§ Task to carry out: Each line below needs to be returned exactly. Skip any picture.

——

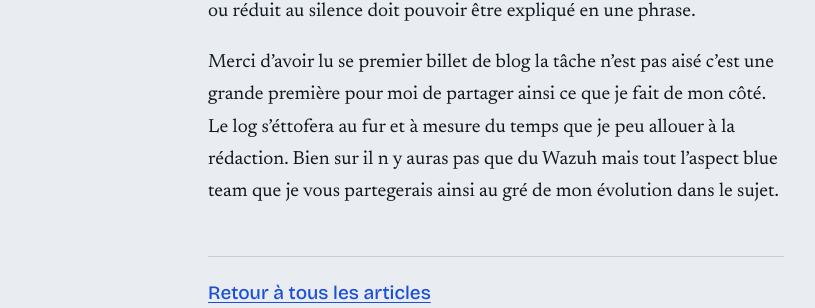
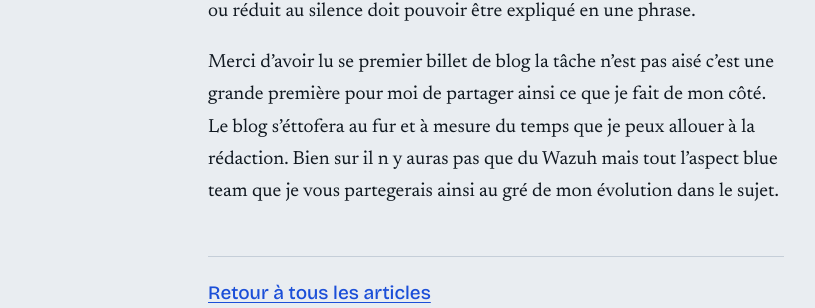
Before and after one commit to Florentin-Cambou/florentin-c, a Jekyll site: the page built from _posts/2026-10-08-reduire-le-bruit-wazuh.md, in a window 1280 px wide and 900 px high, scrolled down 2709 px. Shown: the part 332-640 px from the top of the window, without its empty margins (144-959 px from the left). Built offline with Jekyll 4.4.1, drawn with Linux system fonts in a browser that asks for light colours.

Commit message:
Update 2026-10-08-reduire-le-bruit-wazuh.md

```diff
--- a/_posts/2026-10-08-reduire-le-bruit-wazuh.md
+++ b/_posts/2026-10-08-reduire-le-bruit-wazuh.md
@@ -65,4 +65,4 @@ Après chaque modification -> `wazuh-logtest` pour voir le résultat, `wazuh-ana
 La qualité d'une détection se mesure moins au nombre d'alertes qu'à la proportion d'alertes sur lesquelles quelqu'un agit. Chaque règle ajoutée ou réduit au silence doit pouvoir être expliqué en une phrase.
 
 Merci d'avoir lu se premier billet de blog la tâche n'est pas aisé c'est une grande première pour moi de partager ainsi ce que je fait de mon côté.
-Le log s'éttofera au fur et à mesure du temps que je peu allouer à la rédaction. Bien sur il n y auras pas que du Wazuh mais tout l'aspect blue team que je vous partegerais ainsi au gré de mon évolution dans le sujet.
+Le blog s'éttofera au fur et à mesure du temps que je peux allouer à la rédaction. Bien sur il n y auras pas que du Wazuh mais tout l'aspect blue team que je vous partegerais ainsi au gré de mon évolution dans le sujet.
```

——

§ Response:
Before and after one commit to Florentin-Cambou/florentin-c, a Jekyll site: the page built from _posts/2026-10-08-reduire-le-bruit-wazuh.md, in a window 1280 px wide and 900 px high, scrolled down 2709 px. Shown: the part 332-640 px from the top of the window, without its empty margins (144-959 px from the left). Built offline with Jekyll 4.4.1, drawn with Linux system fonts in a browser that asks for light colours.

Commit message:
Update 2026-10-08-reduire-le-bruit-wazuh.md

```diff
--- a/_posts/2026-10-08-reduire-le-bruit-wazuh.md
+++ b/_posts/2026-10-08-reduire-le-bruit-wazuh.md
@@ -65,4 +65,4 @@ Après chaque modification -> `wazuh-logtest` pour voir le résultat, `wazuh-ana
 La qualité d'une détection se mesure moins au nombre d'alertes qu'à la proportion d'alertes sur lesquelles quelqu'un agit. Chaque règle ajoutée ou réduit au silence doit pouvoir être expliqué en une phrase.
 
 Merci d'avoir lu se premier billet de blog la tâche n'est pas aisé c'est une grande première pour moi de partager ainsi ce que je fait de mon côté.
-Le log s'éttofera au fur et à mesure du temps que je peu allouer à la rédaction. Bien sur il n y auras pas que du Wazuh mais tout l'aspect blue team que je vous partegerais ainsi au gré de mon évolution dans le sujet.
+Le blog s'éttofera au fur et à mesure du temps que je peux allouer à la rédaction. Bien sur il n y auras pas que du Wazuh mais tout l'aspect blue team que je vous partegerais ainsi au gré de mon évolution dans le sujet.
```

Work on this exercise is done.